Few names are as synonymous with the art of Italy and the Renaissance as Michelangelo and his The Last Judgment fresco for the altar wall in the Sistine Chapel embodies his style and the era’s approach to art. Not without its own controversies, The Last Judgment was commissioned under Pope Clement VII 25 years after the painting of the Sistine Chapel ceiling and completed under Pope Paul III in 1541.

Because of this, The Last Judgment is often compared with Michelangelo’s other works throughout Italia, including the aforementioned Sistine Chapel ceiling, in order to trace the evolution of his style and form throughout the years as the altar was complete when the artist was 67 years of age.

Further, The Last Judgment is notable for the shift in outlook between the two popes under which Michelangelo worked with the latter, Paul III, having more reformist leanings when compared with Clement VII’s traditionalism.

As for the theme of the painting itself, the last judgment is itself nothing new in Renaissance art and is considered by some to be the quintessential subject matter during that period.

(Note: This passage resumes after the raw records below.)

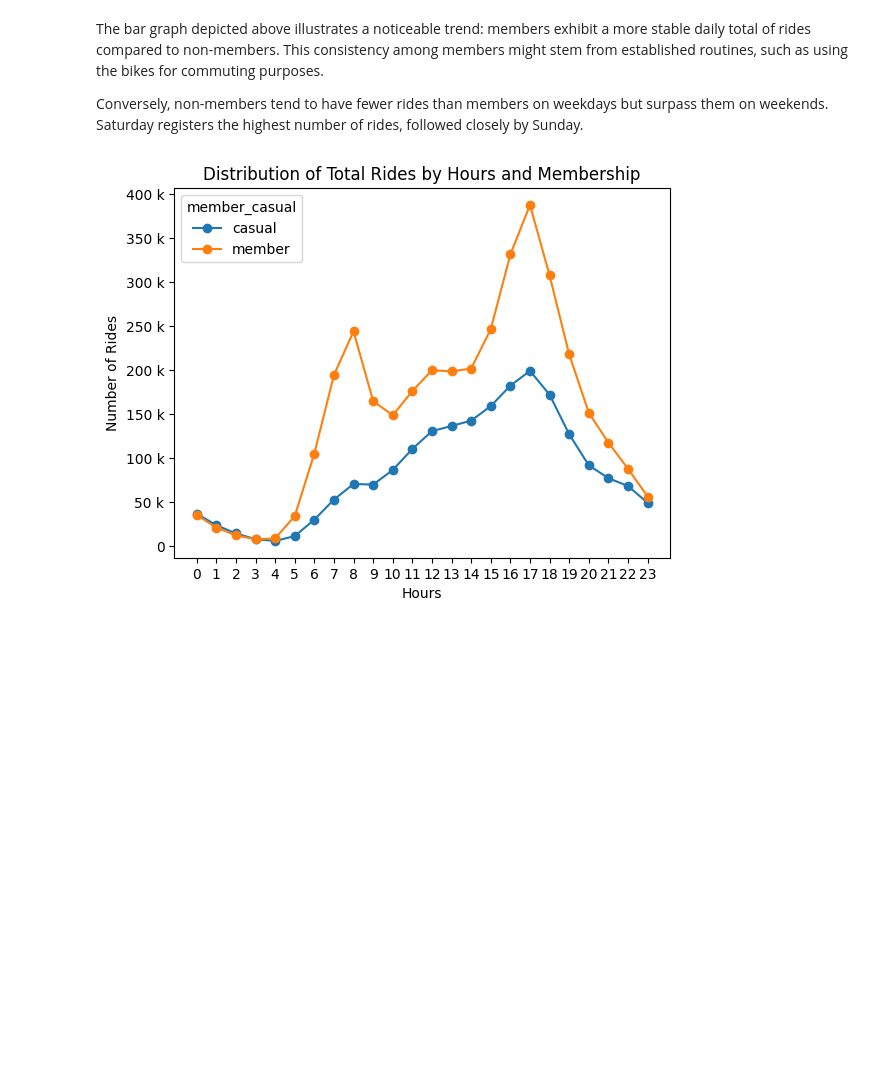
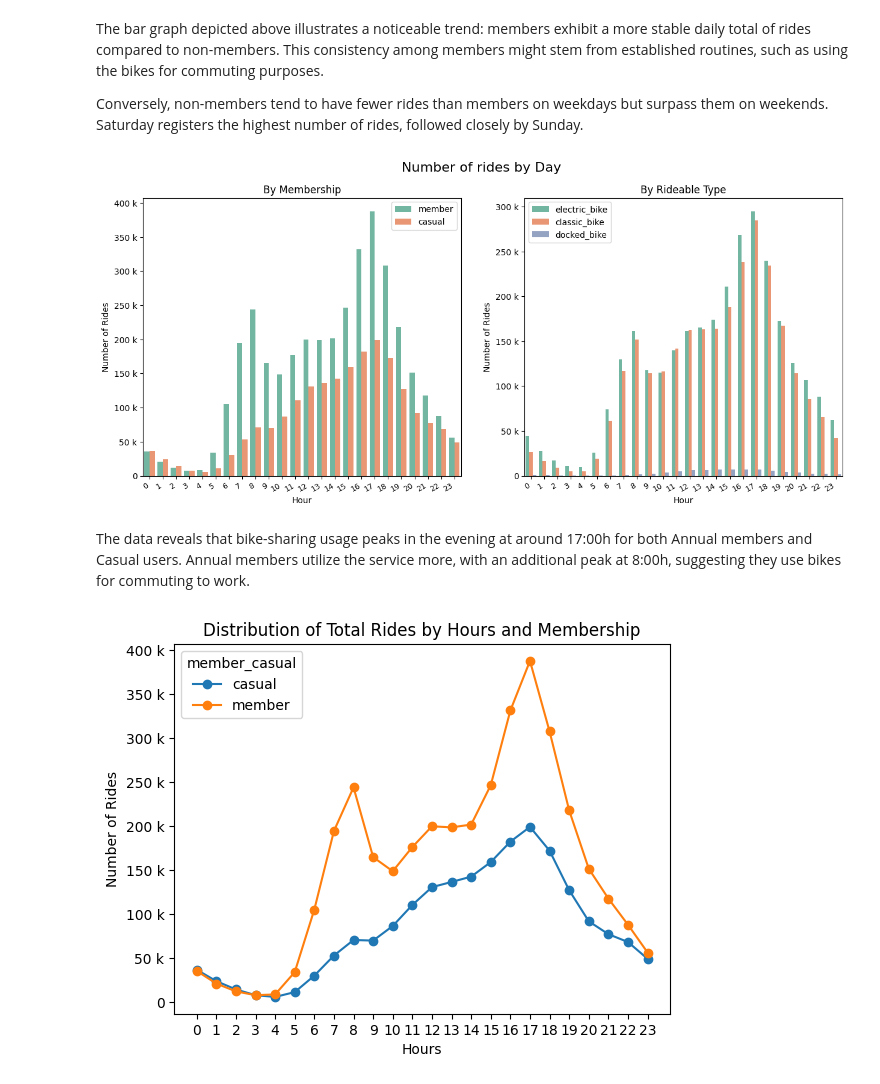
Before and after one commit to baguilar6174/data-analysis-cyclisticBike, a Jupyter notebook: notebook.ipynb, the cells around one changed output. Saved outputs shown, nothing was run; the diff lists cells and outputs as text; code cells hidden in the pictures; blank space fills up the shorter version.

```diff
--- a/notebook.ipynb
+++ b/notebook.ipynb
@@ -611,6 +632,27 @@ plt.show()
 The bar graph depicted above illustrates a noticeable trend: members exhibit a more stable daily total of rides compared to non-members. This consistency among members might stem from established routines, such as using the bikes for commuting purposes.
 
 Conversely, non-members tend to have fewer rides than members on weekdays but surpass them on weekends. Saturday registers the highest number of rides, followed closely by Sunday.
+# %%
+# Explore how members and causal riders ride differently on a daily basis
+
+fig, axes = plt.subplots(nrows=1, ncols=2, figsize=(15, 6))
+fig.suptitle("Number of rides by Day", fontsize=16)
+sns.countplot(data=divvy_df, x='ride_start_hour', hue="member_casual", ax=axes[0], palette = "Set2")
+sns.countplot(data=divvy_df, x='ride_start_hour', hue="rideable_type", ax=axes[1], palette = "Set2")
+
+axes[0].set_title('By Membership')
+axes[1].set_title('By Rideable Type')
+for ax in axes:
+    ax.set_ylabel("Number of Rides")
+    ax.set_xlabel("Hour")
+    ax.legend(loc="best")
+    ax.yaxis.set_major_formatter(ticker.EngFormatter())
+    ax.set_xticklabels(ax.get_xticklabels(), rotation=30, ha='right', fontsize=9)
+plt.show()
+# %% [output]
+[figure, added]
+# %% [markdown]
+The data reveals that bike-sharing usage peaks in the evening at around 17:00h for both Annual members and Casual users. Annual members utilize the service more, with an additional peak at 8:00h, suggesting they use bikes for commuting to work.
 # %%
 # Explore distribution of Total Rides by Hours and Membership
 
```
Also changed, not shown: parts of 4 cells of this notebook.
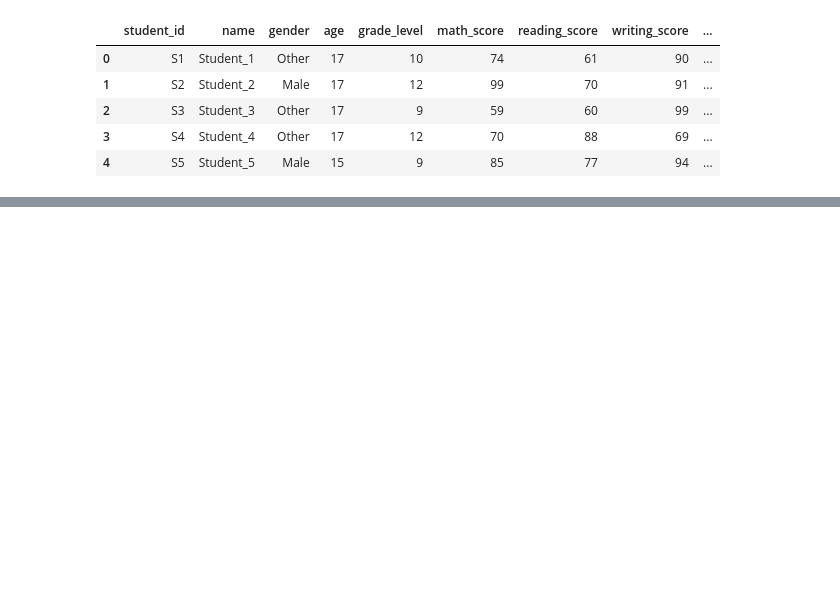
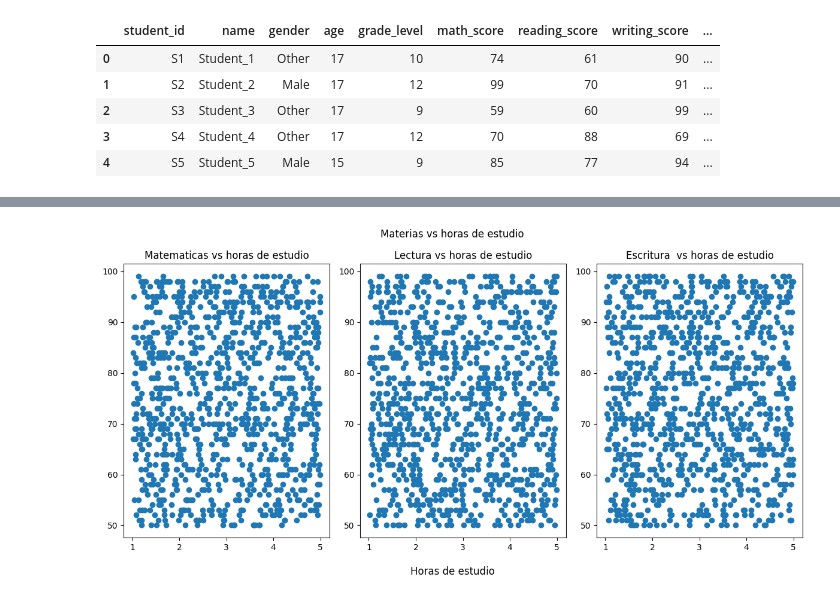
Before and after one commit to AidamZzzZ/student_academic_performance, a Jupyter notebook: notebooks/01.eda.ipynb, the cells around one changed output, grey strips where cells are left out. Cells and saved outputs as stored; diff of their text form; code cells hidden in the pictures; blank space fills up the shorter version.

```diff
--- a/notebooks/01.eda.ipynb
+++ b/notebooks/01.eda.ipynb
@@ -15,0 +109,18 @@ data.head()
+# %%
+x = "study_hours"
+
+fig, ax = plt.subplots(1, 3, figsize=(12, 6))
+fig.suptitle("Materias vs horas de estudio")
+fig.supxlabel("Horas de estudio")
+
+ax[0].scatter(data=data, x=x, y="math_score")
+ax[0].set_title("Matematicas vs horas de estudio")
+ax[1].scatter(data=data, x=x, y="reading_score")
+ax[1].set_title("Lectura vs horas de estudio")
+ax[2].scatter(data=data, x=x, y="writing_score")
+ax[2].set_title("Escritura  vs horas de estudio")
+
+plt.tight_layout()
+plt.show()
+# %% [output]
+[figure, added]
```
Also changed, not shown: parts of 13 cells of this notebook.
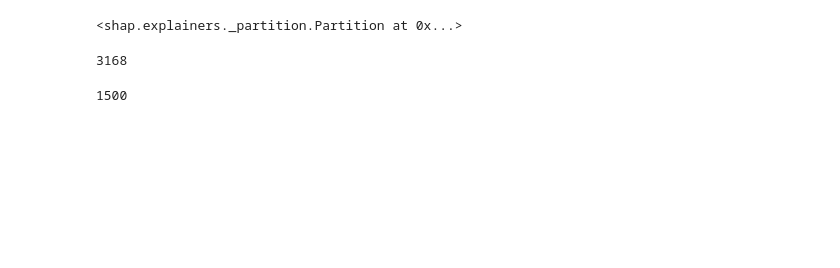
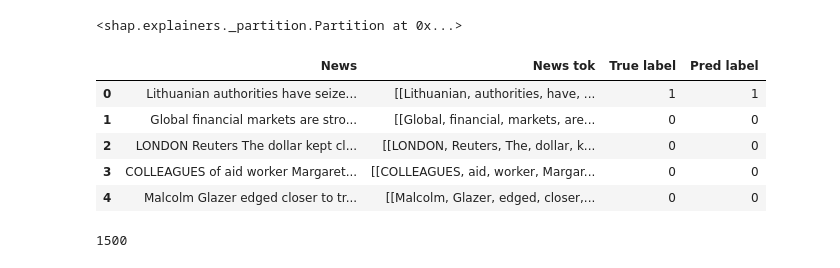
Before and after one commit to auro736/food_risk_MS_thesis, a Jupyter notebook: tasks/shap_new_EFRA.ipynb, the cells around one changed output. Saved outputs shown, nothing was run; the diff lists cells and outputs as text; code cells hidden in the pictures; blank space fills up the shorter version.

```diff
--- a/tasks/shap_new_EFRA.ipynb
+++ b/tasks/shap_new_EFRA.ipynb
@@ -59,7 +65,12 @@ explainer
 news_corrette = pd.read_csv('/home/agensale/rora_tesi_new/log/log_EFRA/news/roberta-large/from_finetuned/10_epoch/SampleAgroknow/True_weight/42_seed/news_corrette.csv', index_col = 0, converters={'News tok':literal_eval})
 news_errate = pd.read_csv('/home/agensale/rora_tesi_new/log/log_EFRA/news/roberta-large/from_finetuned/10_epoch/SampleAgroknow/True_weight/42_seed/news_errate.csv', index_col = 0, converters={'News tok':literal_eval})
 news_total = pd.concat([news_corrette, news_errate])
-# %%
-len(news_total)
-# %% [output]
-3168
+# %%
+news_total.head()
+# %% [output]
+|  | News | News tok | True label | Pred label |
+| 0 | Lithuanian authorities have seize... | [[Lithuanian, authorities, have, ... | 1 | 1 |
+| 1 | Global financial markets are stro... | [[Global, financial, markets, are... | 0 | 0 |
+| 2 | LONDON Reuters The dollar kept cl... | [[LONDON, Reuters, The, dollar, k... | 0 | 0 |
+| 3 | COLLEAGUES of aid worker Margaret... | [[COLLEAGUES, aid, worker, Margar... | 0 | 0 |
+| 4 | Malcolm Glazer edged closer to tr... | [[Malcolm, Glazer, edged, closer,... | 0 | 0 |
```
Also changed, not shown: parts of 7 cells of this notebook, 2 other files.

Concerned with death, judgment, and the ensuing afterlife, the painting shows a triumphant Christ flanked by a subservient Virgin Mary looking down upon the saved souls while the damned are siphoned off on the opposite side.

The Last Judgment by Michelangelo


Of equal size to the central Christ are Saint John the Baptist and then Saint Peter who is holding the keys to heaven. 

Interestingly, the bottom portion of the fresco depicts the mythical figure of Charon who, in this case, is taking the souls of the damned down into hell.

With over 300 figures in the painting, there are more than enough items to comment upon or speculate as to their representation but the artistic depiction of Saint Bartholomew is particularly interesting for both its macabre nature as well as its alleged portrayal of a 67-year-old Michelangelo.


Flayed for his faith, Bartholomew is showing holding a knife in one hand and his skin in the other. Because of the shifting tides during Paul III’s papacy, there were notable controversies surrounding Michelangelo’s work in light of the Protestant reformation.

Namely, the use of mythological figures and the nudity in the fresco caused some ire with the public.

Of course, Michelangelo was no stranger to this kind of attention and even went so far as to depict Paul III’s Master of Ceremonies, Biagio da Cesena (shown as Minos), as a denizen of hell at the fresco’s unveiling.